• [Exercise]: Images aside, the whole listing should be written out word for word.

□ □ □ □ □ □ □

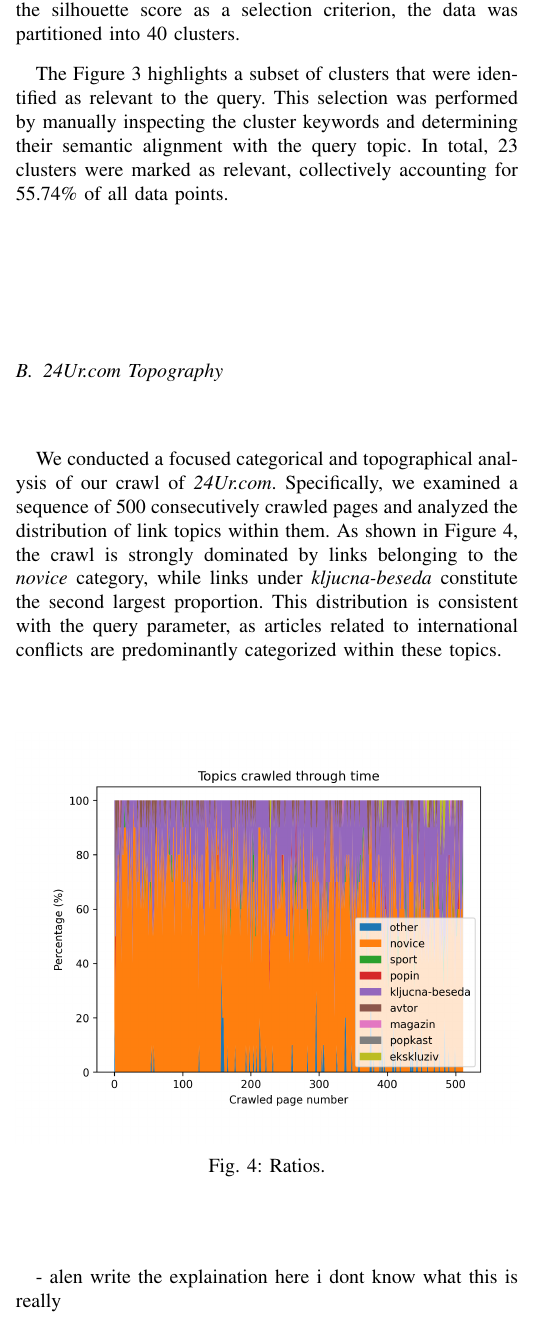
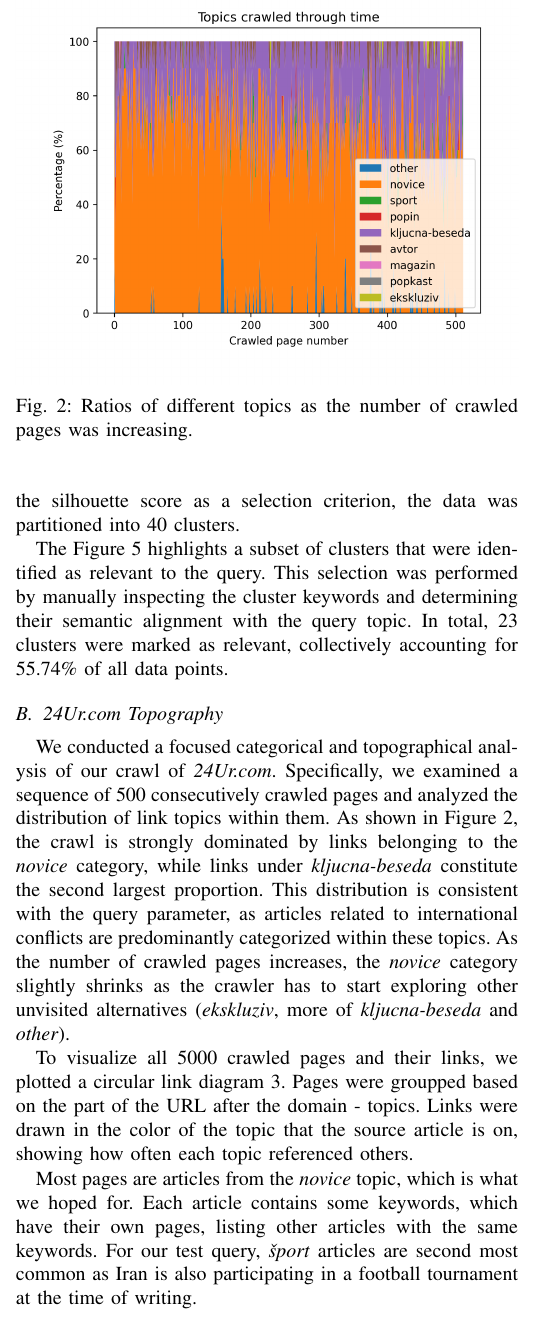
Before and after one commit to GalFajon/wier-assignment-1, a LaTeX paper (report_latex/main.tex): part of one column of page 3 of 5, cut at the place of the change. Compiled offline with pdfLaTeX.

Commit message:
challenges in conclusion, descriptions of plots

```diff
--- a/report_latex/main.tex
+++ b/report_latex/main.tex
@@ -179,3 +179,20 @@
 The Figure~\ref{fig:umap_all_clusters} presents the complete data map, where each point corresponds to an individual article that can be interactively opened in a browser. Points are annotated with cluster identifiers, and the associated keywords for each cluster are listed alongside the visualization to aid interpretation. Using the silhouette score as a selection criterion, the data was partitioned into 40 clusters.
 
 The Figure~\ref{fig:umap_query_clusters} highlights a subset of clusters that were identified as relevant to the query. This selection was performed by manually inspecting the cluster keywords and determining their semantic alignment with the query topic. In total, 23 clusters were marked as relevant, collectively accounting for 55.74\% of all data points.
+
+
+\subsection{24Ur.com Topography}
+
+We conducted a focused categorical and topographical analysis of our crawl of \textit{24Ur.com}. Specifically, we examined a sequence of 500 consecutively crawled pages and analyzed the distribution of link topics within them. As shown in Figure~\ref{fig:topic_ratios}, the crawl is strongly dominated by links belonging to the \textit{novice} category, while links under \textit{kljucna-beseda} constitute the second largest proportion. This distribution is consistent with the query parameter, as articles related to international conflicts are predominantly categorized within these topics. As the number of crawled pages increases, the \textit{novice} category slightly shrinks as the crawler has to start exploring other unvisited alternatives (\textit{ekskluziv}, more of \textit{kljucna-beseda} and \textit{other}).
+
+\begin{figure}
+    \centering
+    \includegraphics[width=\columnwidth]{images/crawler_path.png}
+    \caption{Ratios of different topics as the number of crawled pages was increasing.}
+    \label{fig:topic_ratios}
+\end{figure}
+
+
+To visualize all 5000 crawled pages and their links, we plotted a circular link diagram \ref{fig:category_links}. Pages were groupped based on the part of the URL after the domain - topics. Links were drawn in the color of the topic that the source article is on, showing how often each topic referenced others.
+
+Most pages are articles from the \textit{novice} topic, which is what we hoped for. Each article contains some keywords, which have their own pages, listing other articles with the same keywords. For our test query, \textit{šport} articles are second most common as Iran is also participating in a football tournament at the time of writing.
@@ -200,21 +251,3 @@
     \end{minipage}
 \end{figure*}
 
-
-
-
-
-
-\subsection{24Ur.com Topography}
-
-We conducted a focused categorical and topographical analysis of our crawl of \textit{24Ur.com}. Specifically, we examined a sequence of 500 consecutively crawled pages and analyzed the distribution of link topics within them. As shown in Figure~\ref{fig:topic_ratios}, the crawl is strongly dominated by links belonging to the \textit{novice} category, while links under \textit{kljucna-beseda} constitute the second largest proportion. This distribution is consistent with the query parameter, as articles related to international conflicts are predominantly categorized within these topics.
-
-\begin{figure}[H]
-    \centering
-    \includegraphics[width=\columnwidth]{images/crawler_path.png}
-    \caption{Ratios.}
-    \label{fig:topic_ratios}
-\end{figure}
-
-
-- alen write the explaination here i dont know what this is really
```
Also changed, not shown: report_latex/main.tex (65 more changed lines).
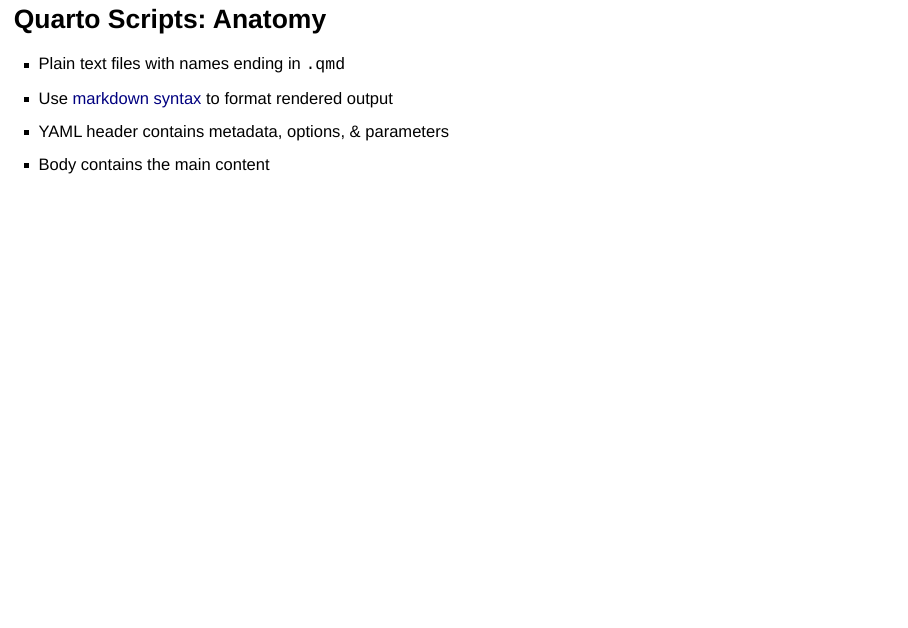
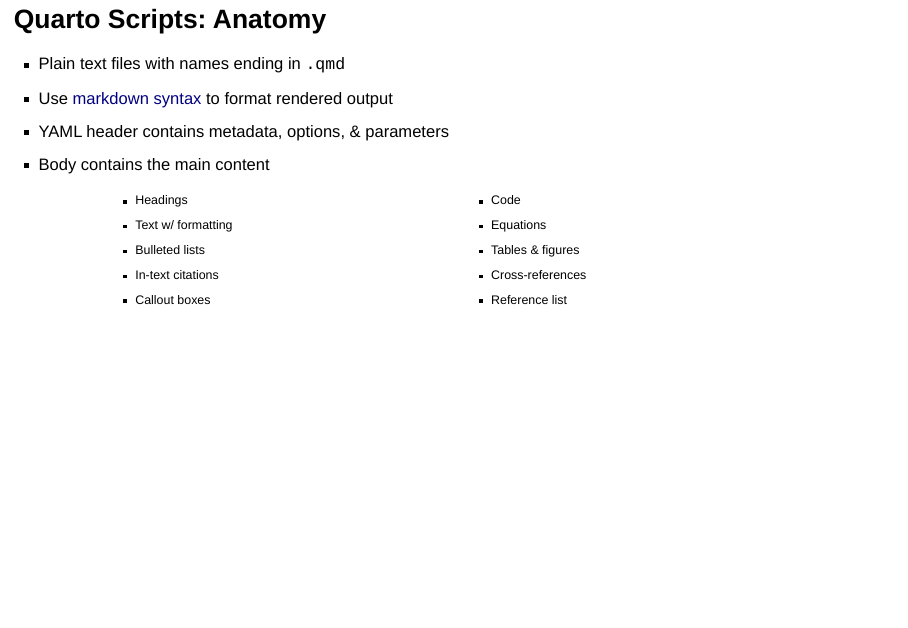
Before and after one commit to sjpierce/CSTAT.RR2025, a Quarto document (Slides.qmd): page 35 of 41. Rendered offline with R 4.5, knitr and Pandoc in place of Quarto, with nearby package versions; drawn as Slidy slides in place of the format the file asks for.

Commit message:
Add sub-bullets in columns.

```diff
--- a/Slides.qmd
+++ b/Slides.qmd
@@ -986,6 +986,29 @@
 * YAML header contains metadata, options, & parameters
 * Body contains the main content
 
+:::: {.columns  style="font-size:0.75em"}
+
+::: {.column width="10%"}
+:::
+
+::: {.column width="40%"}
+* Headings
+* Text w/ formatting
+* Bulleted lists
+* In-text citations
+* Callout boxes
+:::
+
+::: {.column width="50%"}
+* Code
+* Equations
+* Tables & figures
+* Cross-references
+* Reference list
+:::
+
+::::
+
 ::: {.notes}
 I will show you an some example files in a minute but it helps to understand
 a little about the anatomy of a Quarto script first. It is just a plain text
```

□ □ □ □ □ □ □

• [Task answer]:
Before and after one commit to GalFajon/wier-assignment-1, a LaTeX paper (report_latex/main.tex): part of one column of page 3 of 5, cut at the place of the change. Compiled offline with pdfLaTeX.

Commit message:
challenges in conclusion, descriptions of plots

```diff
--- a/report_latex/main.tex
+++ b/report_latex/main.tex
@@ -179,3 +179,20 @@
 The Figure~\ref{fig:umap_all_clusters} presents the complete data map, where each point corresponds to an individual article that can be interactively opened in a browser. Points are annotated with cluster identifiers, and the associated keywords for each cluster are listed alongside the visualization to aid interpretation. Using the silhouette score as a selection criterion, the data was partitioned into 40 clusters.
 
 The Figure~\ref{fig:umap_query_clusters} highlights a subset of clusters that were identified as relevant to the query. This selection was performed by manually inspecting the cluster keywords and determining their semantic alignment with the query topic. In total, 23 clusters were marked as relevant, collectively accounting for 55.74\% of all data points.
+
+
+\subsection{24Ur.com Topography}
+
+We conducted a focused categorical and topographical analysis of our crawl of \textit{24Ur.com}. Specifically, we examined a sequence of 500 consecutively crawled pages and analyzed the distribution of link topics within them. As shown in Figure~\ref{fig:topic_ratios}, the crawl is strongly dominated by links belonging to the \textit{novice} category, while links under \textit{kljucna-beseda} constitute the second largest proportion. This distribution is consistent with the query parameter, as articles related to international conflicts are predominantly categorized within these topics. As the number of crawled pages increases, the \textit{novice} category slightly shrinks as the crawler has to start exploring other unvisited alternatives (\textit{ekskluziv}, more of \textit{kljucna-beseda} and \textit{other}).
+
+\begin{figure}
+    \centering
+    \includegraphics[width=\columnwidth]{images/crawler_path.png}
+    \caption{Ratios of different topics as the number of crawled pages was increasing.}
+    \label{fig:topic_ratios}
+\end{figure}
+
+
+To visualize all 5000 crawled pages and their links, we plotted a circular link diagram \ref{fig:category_links}. Pages were groupped based on the part of the URL after the domain - topics. Links were drawn in the color of the topic that the source article is on, showing how often each topic referenced others.
+
+Most pages are articles from the \textit{novice} topic, which is what we hoped for. Each article contains some keywords, which have their own pages, listing other articles with the same keywords. For our test query, \textit{šport} articles are second most common as Iran is also participating in a football tournament at the time of writing.
@@ -200,21 +251,3 @@
     \end{minipage}
 \end{figure*}
 
-
-
-
-
-
-\subsection{24Ur.com Topography}
-
-We conducted a focused categorical and topographical analysis of our crawl of \textit{24Ur.com}. Specifically, we examined a sequence of 500 consecutively crawled pages and analyzed the distribution of link topics within them. As shown in Figure~\ref{fig:topic_ratios}, the crawl is strongly dominated by links belonging to the \textit{novice} category, while links under \textit{kljucna-beseda} constitute the second largest proportion. This distribution is consistent with the query parameter, as articles related to international conflicts are predominantly categorized within these topics.
-
-\begin{figure}[H]
-    \centering
-    \includegraphics[width=\columnwidth]{images/crawler_path.png}
-    \caption{Ratios.}
-    \label{fig:topic_ratios}
-\end{figure}
-
-
-- alen write the explaination here i dont know what this is really
```
Also changed, not shown: report_latex/main.tex (65 more changed lines).
Before and after one commit to sjpierce/CSTAT.RR2025, a Quarto document (Slides.qmd): page 35 of 41. Rendered offline with R 4.5, knitr and Pandoc in place of Quarto, with nearby package versions; drawn as Slidy slides in place of the format the file asks for.

Commit message:
Add sub-bullets in columns.

```diff
--- a/Slides.qmd
+++ b/Slides.qmd
@@ -986,6 +986,29 @@
 * YAML header contains metadata, options, & parameters
 * Body contains the main content
 
+:::: {.columns  style="font-size:0.75em"}
+
+::: {.column width="10%"}
+:::
+
+::: {.column width="40%"}
+* Headings
+* Text w/ formatting
+* Bulleted lists
+* In-text citations
+* Callout boxes
+:::
+
+::: {.column width="50%"}
+* Code
+* Equations
+* Tables & figures
+* Cross-references
+* Reference list
+:::
+
+::::
+
 ::: {.notes}
 I will show you an some example files in a minute but it helps to understand
 a little about the anatomy of a Quarto script first. It is just a plain text
```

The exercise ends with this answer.